This lovely crisp savoury tart came into life as a suitable accompaniment for the Zesty Beetroot Salad (see previous blog post).
However, because I'm aware of not wanting one item to steal the show, I thought long and hard about what I wanted to put into my tart shell.
Oh now, the tart shell! Yes, now that's another story too. You see, because of some Meal Planning malfunctions a few weeks ago, I had a pack of Filo pastry taking up space in our freezer that really didn't need to take up space therein. It's only a teensy freezer, you see, and well - we've just bought a new ice cream machine. Need I say more!
I have made Greek style pies that use filo pastry in the past - and most successfully. So I decided to go down a similar route except not to enclose the contents this time.
I used olive oil instead of melted butter to grease each sheet (with a view to the health aspect) and laid them into the bottom of a spring form tin, in a vaguely star-like shape. Let me tell you, it was a complete labour of Sisyphus to try and keep the points of the star to stand upright against the wall of the tin, but I sort of got there in the end. Suffice to say that none of the filling escaped, which was the main thing.
So, getting back to the filling.
I knew I wanted it to go with the Zesty Beetroot Salad, so I knew I wanted flavours that would offset those in the salad. So we were looking at mild, fresh, creamy, savoury flavours, to accentuate and blend with the powerful, earthy, zesty and sweet flavours of the salad.

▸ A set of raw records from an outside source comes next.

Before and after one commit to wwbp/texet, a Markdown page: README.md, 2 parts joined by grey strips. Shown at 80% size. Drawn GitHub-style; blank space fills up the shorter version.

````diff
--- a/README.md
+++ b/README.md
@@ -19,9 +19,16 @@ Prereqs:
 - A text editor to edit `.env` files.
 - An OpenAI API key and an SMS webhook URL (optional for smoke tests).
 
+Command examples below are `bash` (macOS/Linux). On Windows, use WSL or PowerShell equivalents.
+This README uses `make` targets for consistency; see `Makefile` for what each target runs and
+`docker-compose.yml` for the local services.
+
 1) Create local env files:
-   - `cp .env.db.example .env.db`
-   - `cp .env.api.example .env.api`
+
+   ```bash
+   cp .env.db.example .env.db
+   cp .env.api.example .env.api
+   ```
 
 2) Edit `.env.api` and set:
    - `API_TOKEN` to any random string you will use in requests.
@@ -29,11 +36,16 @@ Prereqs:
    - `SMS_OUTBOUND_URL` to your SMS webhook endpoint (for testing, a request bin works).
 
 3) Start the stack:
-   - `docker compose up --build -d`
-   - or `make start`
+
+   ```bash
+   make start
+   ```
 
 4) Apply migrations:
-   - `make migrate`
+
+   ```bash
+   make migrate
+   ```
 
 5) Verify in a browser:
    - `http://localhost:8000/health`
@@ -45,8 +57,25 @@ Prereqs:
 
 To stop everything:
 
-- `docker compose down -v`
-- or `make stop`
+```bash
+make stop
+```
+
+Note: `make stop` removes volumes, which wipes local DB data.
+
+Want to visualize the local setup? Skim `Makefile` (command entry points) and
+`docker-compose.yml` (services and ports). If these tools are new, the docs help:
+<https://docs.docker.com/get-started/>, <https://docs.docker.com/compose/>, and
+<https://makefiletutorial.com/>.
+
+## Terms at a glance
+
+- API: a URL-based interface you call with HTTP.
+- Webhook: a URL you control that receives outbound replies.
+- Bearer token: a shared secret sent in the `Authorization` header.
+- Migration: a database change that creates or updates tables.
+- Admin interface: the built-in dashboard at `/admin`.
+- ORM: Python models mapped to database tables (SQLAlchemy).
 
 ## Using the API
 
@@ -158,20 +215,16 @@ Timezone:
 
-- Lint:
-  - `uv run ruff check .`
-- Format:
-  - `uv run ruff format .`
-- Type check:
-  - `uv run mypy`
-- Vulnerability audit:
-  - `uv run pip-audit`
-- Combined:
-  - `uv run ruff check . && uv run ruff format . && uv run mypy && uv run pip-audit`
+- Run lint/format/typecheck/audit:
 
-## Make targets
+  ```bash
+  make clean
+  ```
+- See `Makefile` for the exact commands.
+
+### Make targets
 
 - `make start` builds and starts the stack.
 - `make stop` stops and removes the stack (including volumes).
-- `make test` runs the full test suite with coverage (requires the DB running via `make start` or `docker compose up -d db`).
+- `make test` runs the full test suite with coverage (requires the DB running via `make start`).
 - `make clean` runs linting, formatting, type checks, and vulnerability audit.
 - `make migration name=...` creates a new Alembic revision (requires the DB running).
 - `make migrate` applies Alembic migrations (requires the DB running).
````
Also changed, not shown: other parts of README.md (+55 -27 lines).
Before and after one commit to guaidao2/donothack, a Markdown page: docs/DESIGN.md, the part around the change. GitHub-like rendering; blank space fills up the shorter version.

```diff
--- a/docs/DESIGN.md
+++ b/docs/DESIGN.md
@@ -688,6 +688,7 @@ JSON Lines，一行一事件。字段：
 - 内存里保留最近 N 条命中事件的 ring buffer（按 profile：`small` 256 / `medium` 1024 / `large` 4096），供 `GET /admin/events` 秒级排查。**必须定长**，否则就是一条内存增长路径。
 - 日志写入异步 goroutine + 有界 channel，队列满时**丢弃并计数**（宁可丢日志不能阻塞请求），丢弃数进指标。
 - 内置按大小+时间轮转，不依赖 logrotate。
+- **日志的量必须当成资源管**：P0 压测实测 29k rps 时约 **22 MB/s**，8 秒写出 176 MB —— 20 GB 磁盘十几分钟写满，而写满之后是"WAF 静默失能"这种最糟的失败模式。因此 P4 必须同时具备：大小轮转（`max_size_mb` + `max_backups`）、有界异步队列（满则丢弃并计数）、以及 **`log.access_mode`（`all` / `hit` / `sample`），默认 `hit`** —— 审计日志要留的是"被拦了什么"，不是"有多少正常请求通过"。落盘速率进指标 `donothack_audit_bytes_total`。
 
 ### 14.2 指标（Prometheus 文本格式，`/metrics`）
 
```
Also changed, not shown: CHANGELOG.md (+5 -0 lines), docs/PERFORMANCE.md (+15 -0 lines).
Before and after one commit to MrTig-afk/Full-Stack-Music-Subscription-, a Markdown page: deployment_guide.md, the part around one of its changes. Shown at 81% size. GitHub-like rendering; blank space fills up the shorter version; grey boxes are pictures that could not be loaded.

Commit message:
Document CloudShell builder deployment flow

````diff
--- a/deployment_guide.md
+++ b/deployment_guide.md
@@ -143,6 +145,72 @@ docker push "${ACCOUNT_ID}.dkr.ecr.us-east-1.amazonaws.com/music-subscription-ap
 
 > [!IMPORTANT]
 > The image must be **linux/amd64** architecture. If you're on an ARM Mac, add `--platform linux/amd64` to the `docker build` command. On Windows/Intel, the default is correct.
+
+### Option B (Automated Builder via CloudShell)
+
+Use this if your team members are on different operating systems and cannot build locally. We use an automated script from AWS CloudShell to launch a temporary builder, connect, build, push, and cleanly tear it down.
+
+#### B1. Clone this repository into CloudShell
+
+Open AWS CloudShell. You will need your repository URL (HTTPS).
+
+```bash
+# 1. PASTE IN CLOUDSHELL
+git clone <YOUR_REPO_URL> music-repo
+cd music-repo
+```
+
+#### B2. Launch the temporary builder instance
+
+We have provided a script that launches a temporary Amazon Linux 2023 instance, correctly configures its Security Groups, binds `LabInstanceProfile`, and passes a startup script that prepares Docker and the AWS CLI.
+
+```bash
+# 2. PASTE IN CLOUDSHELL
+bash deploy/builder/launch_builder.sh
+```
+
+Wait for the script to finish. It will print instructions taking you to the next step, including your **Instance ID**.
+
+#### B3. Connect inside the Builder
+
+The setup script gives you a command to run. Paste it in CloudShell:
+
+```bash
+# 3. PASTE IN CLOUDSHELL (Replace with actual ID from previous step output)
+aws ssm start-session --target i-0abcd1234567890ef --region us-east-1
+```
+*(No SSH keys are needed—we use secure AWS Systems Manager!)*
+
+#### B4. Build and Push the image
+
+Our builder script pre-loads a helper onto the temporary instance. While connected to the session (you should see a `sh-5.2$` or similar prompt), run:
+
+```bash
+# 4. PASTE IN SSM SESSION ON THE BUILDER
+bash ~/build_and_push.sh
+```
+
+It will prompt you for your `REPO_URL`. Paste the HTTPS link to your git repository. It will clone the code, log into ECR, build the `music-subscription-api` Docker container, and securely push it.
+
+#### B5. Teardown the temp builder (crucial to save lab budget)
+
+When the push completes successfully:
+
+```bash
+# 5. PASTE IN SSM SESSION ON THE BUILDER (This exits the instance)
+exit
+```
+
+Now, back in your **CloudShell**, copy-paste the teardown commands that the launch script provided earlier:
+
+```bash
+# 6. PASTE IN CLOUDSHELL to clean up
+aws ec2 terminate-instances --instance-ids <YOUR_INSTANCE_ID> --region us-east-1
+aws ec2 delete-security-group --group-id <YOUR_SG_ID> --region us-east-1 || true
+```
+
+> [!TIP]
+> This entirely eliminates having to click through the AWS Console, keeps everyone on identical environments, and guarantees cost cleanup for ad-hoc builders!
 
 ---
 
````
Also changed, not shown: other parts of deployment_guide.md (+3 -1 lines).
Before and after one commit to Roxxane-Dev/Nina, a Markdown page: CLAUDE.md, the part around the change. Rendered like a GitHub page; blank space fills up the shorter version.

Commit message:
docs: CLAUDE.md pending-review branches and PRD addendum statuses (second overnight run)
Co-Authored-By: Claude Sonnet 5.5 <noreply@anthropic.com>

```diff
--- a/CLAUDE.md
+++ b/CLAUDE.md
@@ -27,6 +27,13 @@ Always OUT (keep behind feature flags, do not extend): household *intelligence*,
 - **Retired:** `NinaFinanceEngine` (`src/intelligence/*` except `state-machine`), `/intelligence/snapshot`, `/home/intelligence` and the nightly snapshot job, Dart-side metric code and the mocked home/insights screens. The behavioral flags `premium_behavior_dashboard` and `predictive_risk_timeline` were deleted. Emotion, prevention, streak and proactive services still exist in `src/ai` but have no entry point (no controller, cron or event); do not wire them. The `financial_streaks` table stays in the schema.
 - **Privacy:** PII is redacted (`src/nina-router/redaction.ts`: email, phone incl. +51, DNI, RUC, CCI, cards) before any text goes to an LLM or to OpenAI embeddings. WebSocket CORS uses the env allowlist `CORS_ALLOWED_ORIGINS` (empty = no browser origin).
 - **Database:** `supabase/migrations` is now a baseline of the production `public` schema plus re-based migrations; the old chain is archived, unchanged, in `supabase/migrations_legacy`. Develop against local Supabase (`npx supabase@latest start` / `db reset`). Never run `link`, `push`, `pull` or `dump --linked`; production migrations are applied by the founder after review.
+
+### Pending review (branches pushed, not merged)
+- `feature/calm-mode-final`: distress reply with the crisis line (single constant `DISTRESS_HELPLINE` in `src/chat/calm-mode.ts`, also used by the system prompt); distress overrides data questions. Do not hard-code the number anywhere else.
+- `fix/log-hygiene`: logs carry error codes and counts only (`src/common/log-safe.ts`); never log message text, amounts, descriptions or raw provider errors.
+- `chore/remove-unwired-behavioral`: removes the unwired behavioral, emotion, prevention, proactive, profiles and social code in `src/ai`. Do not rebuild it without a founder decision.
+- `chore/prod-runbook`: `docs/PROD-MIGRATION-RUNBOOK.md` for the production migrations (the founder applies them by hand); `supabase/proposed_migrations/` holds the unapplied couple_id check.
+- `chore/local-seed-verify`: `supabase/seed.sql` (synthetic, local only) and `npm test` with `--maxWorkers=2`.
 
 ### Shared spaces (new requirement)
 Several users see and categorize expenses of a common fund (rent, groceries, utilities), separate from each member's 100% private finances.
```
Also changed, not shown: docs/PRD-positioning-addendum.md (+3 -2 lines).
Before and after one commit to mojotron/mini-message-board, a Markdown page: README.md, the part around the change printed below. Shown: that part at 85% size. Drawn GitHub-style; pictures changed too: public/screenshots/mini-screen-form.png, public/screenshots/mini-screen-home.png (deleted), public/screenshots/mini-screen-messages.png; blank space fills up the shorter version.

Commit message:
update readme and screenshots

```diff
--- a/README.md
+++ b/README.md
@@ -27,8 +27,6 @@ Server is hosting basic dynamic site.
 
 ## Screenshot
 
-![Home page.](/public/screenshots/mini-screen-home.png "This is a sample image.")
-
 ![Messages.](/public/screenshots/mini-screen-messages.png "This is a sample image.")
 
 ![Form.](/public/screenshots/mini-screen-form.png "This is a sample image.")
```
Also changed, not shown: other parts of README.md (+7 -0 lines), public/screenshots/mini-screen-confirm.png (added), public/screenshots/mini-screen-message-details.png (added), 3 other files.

Mild and fresh were both catered for with the tenderstem broccoli, and the goat's cheese - which also catered for the creamy and savoury. Savoury also applied to the sun dried tomato, which added a slight piquancy to a tart which otherwise might have been a bit short on dimensions.
As it turned out, the tart was just gorgeous. Paired with the beetroot salad, it was transformed into something sublime. Rarely have I managed to pull off such a virtuoso performance in balanced flavours. In fact, son & heir (who enjoyed the tart, but couldn't pluck up the courage to try the beetroot) requested that we stop "mmnnn-ing", for fear that we were beginning to resemble contented cows.
Well, if a contented cow enjoys flavours such as those demonstrated in this combination, just by eating grass, I might be convinced to look at the lawn mowings a bit differently. Somehow, sadly, I don't think it works that way.
TENDERSTEM BROCCOLI, GOAT'S CHEESE & SUNDRIED TOMATO TART (feeds 5-6)
150g tenderstem broccoli (or asparagus, when in season), cut into 3 pieces
a pack of filo pastry
olive oil for brushing on
5-6 pieces of sundried tomato, chopped small
3 eggs, beaten
150ml double cream
sea salt & freshly ground black pepper
100g creamy goat's cheese
20g cheddar, for grating.
1. Pre-heat your oven to 350deg F/180deg C (fan)/gas mark 4.
2. In a large saucepan, boil some salted water and cook the broccoli for 3-4 minutes depending on stem size. If the stems are very large, then allow a little longer to cook. Drain and refresh in cold water, to stop the cooking process. Leave to drain.
3. Line an 8" spring form tin with each sheet of filo pastry, brushing oil inbetween each layer and using the oil to help stick the corners of the pastry to the tin, until you have a random star shape.
4. In a bowl, mix the eggs with the cream and season well. The tart can take a good deal of pepper, but be careful with the salt - remember that the goat's cheese is salty.
5. Into the pastry case, sprinkle the pieces of sundried tomato, then the broccoli and arrange pleasantly, so that nothing is sticking up and likely to catch and burn in the oven. Pour over the egg mixture and roll the tin to ensure the egg reaches every nook and cranny.
6. Crumble the goat's cheese over the top and press down lightly to ensure it melts into the tart's contents.
7. Sprinkle with a light coating of cheddar, then place into the oven and bake for 30-45 minutes, or until the top is golden brown and there is no evidence of any wet egg in the centre.
8. Allow to cool slightly, then remove the outside of the spring form and slide the tart onto your serving plate.